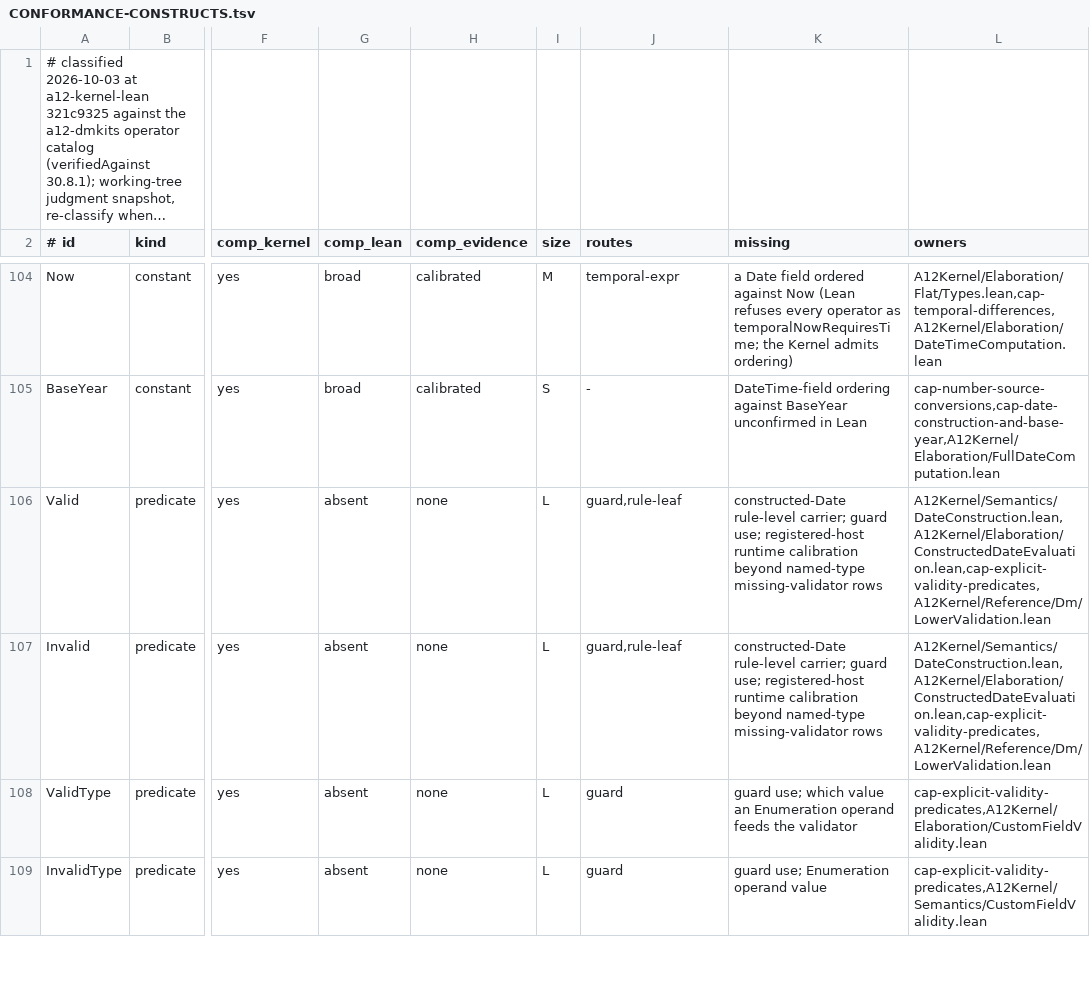
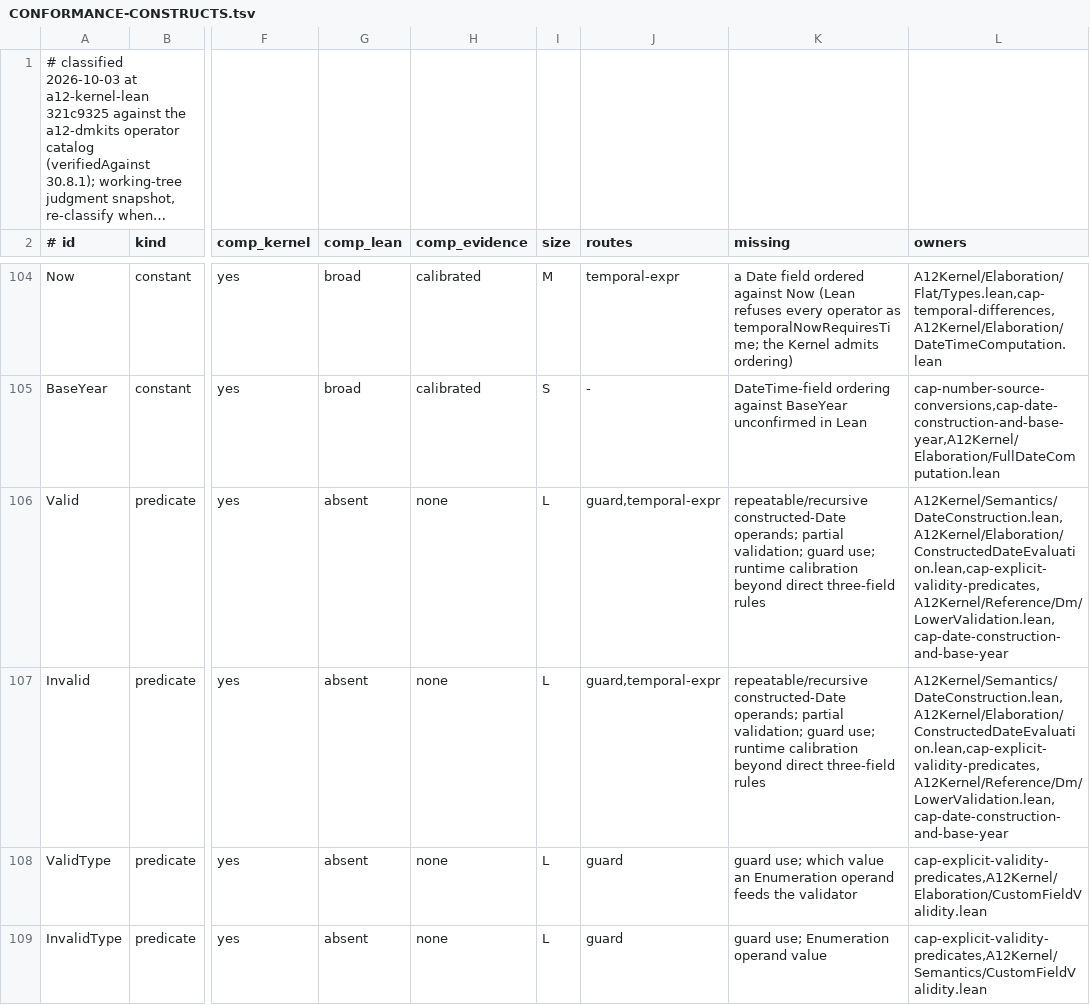
Before and after one commit to mbackschat/a12-kernel-lean, a TSV file: docs/CONFORMANCE-CONSTRUCTS.tsv, drawn as a sheet; only a part is shown, gaps mark what is left out; long unchanged cells end in …; the diff names each change by its address in the sheet, - before the commit and + after, or states it on an @@ line.

Commit message:
feat(semantics): compose constructed-date validity in rules
Reuse the checked Date constructor for both validity predicates, retaining omission, value, unknown and structural-fault distinctions through the condition tree. Ordinary rule execution now transports its runtime world so clock-backed components remain dynamic when a checked rule is reused.

```diff
--- a/docs/CONFORMANCE-CONSTRUCTS.tsv
+++ b/docs/CONFORMANCE-CONSTRUCTS.tsv
-J106:J107 (routes): guard,rule-leaf
+J106:J107 (routes): guard,temporal-expr
-K106:K107 (missing): constructed-Date rule-level carrier; guard use; registered-host runtime calibration beyond named-type missing-validator rows
+K106:K107 (missing): repeatable/recursive constructed-Date operands; partial validation; guard use; runtime calibration beyond direct three-field rules
-L106:L107 (owners): A12Kernel/Semantics/DateConstruction.lean,A12Kernel/Elaboration/ConstructedDateEvaluation.lean,cap-explicit-validity-predicates,A12Kernel/Reference/Dm/LowerValidation.lean
+L106:L107 (owners): A12Kernel/Semantics/DateConstruction.lean,A12Kernel/Elaboration/ConstructedDateEvaluation.lean,cap-explicit-validity-predicates,A12Kernel/Reference/Dm/LowerValidation.lean,cap-date-construction-and-base-year
```
Also changed, not shown: 18 other files.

EXERCISE DESCRIPTION> Go through the material and copy each line that contains "rules".

ANSWER FOR THE TASK>
feat(semantics): compose constructed-date validity in rules
+K106:K107 (missing): repeatable/recursive constructed-Date operands; partial validation; guard use; runtime calibration beyond direct three-field rules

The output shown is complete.